A variety of agricultural and food-related technologies were developed in the Middle East during the Medieval Period and introduced by means of trade through the Mediterranean as well as by conquest – or as part of the Crusaders contact with the region.
A previous blog discussed the introduction of sugar from the Middle East into Europe. Perfumes and rosewater were also produced and exported to Europe, as briefly explained in the following entry from The History of Science and Technology in Islam.
According to some historians of perfumes, the Arabs became for several centuries the perfumers of the world… It is reported that among the many presents of Harun al-Rashid to Charlemagne were several types of perfumes.
Forbes, the historian of technology, says that only with the coming of the golden age of Arab culture was a technique developed for the distillation of essential oils. By distilling their favourite flower, the rose, the Arabs succeeded in extracting from it a perfume that is still a favourite all over the world – rose water. Rose water came to Europe at the time of the Crusades.
Damascus was famous for its rose-water. We have detailed descriptions in the literature of rose-water distillation installations in Damascus. It was exported to several countries including Europe.
According to Arab geographers, rose water was distilled also in Jur, and in other towns in Fars.
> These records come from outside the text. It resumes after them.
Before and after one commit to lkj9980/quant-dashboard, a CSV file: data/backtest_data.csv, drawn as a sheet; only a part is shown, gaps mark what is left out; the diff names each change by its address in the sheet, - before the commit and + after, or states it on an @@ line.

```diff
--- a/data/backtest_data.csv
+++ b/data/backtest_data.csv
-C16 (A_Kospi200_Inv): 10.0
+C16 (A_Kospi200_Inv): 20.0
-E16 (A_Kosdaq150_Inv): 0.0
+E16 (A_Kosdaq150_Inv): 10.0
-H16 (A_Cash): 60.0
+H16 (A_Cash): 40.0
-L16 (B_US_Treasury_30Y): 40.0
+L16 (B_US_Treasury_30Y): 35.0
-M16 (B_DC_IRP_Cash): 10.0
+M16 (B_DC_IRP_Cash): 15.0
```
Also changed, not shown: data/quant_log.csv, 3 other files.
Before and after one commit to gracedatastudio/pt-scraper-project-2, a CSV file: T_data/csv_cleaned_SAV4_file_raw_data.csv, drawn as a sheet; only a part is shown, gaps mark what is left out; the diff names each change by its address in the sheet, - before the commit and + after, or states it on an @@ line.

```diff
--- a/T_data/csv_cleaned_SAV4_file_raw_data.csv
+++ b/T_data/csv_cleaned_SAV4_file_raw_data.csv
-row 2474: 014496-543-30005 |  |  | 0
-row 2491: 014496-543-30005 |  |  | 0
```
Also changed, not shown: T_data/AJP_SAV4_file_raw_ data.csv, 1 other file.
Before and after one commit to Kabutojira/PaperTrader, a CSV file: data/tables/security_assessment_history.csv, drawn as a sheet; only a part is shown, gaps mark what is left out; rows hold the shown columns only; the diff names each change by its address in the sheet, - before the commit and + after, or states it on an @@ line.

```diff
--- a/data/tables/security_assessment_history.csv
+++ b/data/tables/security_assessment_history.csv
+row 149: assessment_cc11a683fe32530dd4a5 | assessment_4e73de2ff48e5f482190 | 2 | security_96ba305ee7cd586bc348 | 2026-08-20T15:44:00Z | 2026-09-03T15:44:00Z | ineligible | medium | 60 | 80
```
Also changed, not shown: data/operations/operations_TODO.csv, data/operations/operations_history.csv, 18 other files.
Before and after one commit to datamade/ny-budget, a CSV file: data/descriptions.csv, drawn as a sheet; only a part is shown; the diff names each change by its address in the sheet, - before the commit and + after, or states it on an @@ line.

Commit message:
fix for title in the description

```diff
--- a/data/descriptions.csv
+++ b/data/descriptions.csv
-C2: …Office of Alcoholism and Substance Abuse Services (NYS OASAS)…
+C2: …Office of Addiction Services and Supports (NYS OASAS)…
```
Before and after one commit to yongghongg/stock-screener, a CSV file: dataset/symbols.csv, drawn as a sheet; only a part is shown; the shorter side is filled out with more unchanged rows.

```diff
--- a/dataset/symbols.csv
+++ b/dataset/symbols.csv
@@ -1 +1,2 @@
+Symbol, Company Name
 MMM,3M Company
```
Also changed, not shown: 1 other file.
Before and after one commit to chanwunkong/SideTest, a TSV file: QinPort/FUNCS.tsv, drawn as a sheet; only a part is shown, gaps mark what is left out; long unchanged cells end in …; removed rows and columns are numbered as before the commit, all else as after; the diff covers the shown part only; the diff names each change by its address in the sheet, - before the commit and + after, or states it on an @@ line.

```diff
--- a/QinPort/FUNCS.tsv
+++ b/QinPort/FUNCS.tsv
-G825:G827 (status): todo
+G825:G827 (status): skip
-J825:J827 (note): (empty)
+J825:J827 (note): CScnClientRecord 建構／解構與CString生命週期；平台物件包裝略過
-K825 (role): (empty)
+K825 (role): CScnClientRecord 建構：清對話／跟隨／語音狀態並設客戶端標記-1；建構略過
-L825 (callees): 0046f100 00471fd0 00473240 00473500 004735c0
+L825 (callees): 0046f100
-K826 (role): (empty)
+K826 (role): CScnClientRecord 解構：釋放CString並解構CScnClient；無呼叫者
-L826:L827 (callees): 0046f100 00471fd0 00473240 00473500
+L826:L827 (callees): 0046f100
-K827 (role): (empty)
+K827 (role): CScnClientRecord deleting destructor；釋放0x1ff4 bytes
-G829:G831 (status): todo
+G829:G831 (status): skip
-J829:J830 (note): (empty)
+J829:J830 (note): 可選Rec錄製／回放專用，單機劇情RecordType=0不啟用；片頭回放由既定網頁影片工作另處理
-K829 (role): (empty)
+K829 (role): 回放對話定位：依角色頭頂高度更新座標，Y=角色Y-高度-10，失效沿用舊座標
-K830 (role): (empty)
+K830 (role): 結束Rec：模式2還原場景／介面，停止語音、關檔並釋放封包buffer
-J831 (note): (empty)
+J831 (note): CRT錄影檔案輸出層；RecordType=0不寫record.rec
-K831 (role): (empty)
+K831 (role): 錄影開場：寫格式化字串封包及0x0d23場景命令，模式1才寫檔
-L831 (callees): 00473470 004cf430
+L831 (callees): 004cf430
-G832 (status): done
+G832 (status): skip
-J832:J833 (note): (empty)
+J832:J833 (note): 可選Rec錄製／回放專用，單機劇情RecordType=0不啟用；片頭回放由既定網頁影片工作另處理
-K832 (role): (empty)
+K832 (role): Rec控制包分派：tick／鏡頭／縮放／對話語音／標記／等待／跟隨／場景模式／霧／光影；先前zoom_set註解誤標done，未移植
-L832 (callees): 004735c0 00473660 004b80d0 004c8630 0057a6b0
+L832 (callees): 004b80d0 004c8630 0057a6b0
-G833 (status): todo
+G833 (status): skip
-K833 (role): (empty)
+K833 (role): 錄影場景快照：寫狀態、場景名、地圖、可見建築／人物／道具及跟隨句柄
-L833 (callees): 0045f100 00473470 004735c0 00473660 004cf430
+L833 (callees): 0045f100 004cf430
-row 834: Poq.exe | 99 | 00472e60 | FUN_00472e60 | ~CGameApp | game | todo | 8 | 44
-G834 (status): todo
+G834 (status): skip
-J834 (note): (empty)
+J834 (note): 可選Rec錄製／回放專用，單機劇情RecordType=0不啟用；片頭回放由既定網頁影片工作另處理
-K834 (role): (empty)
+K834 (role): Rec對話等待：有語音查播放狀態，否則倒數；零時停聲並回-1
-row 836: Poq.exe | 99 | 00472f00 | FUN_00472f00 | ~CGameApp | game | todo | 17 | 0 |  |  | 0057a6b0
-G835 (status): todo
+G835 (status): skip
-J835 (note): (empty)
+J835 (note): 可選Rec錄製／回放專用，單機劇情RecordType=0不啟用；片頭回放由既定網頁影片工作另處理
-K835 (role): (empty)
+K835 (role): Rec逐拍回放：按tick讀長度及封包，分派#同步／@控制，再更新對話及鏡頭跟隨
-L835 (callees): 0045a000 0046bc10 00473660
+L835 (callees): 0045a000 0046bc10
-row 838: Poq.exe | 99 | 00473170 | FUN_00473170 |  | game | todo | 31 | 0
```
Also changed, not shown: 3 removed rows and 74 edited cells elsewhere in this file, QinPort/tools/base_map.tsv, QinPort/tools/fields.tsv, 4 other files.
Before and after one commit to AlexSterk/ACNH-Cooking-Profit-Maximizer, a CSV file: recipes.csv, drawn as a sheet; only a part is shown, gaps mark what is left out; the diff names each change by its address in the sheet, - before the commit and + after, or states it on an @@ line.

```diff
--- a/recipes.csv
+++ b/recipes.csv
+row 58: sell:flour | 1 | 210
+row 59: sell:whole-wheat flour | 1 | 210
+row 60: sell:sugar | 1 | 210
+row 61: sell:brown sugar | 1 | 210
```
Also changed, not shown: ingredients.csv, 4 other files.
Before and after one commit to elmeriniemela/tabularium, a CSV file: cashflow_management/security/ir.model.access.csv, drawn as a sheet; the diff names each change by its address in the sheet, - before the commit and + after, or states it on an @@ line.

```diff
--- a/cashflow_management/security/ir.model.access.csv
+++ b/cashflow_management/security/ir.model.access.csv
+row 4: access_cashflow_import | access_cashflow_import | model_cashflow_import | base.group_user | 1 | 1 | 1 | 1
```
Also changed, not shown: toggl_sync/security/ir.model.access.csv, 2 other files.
The rosewater of Jur was the best quality and it was exported to all countries of the world including: the Rum (Byzantium), Rumia (Rome) and the lands of Firanja (France and Western Europe), India and China.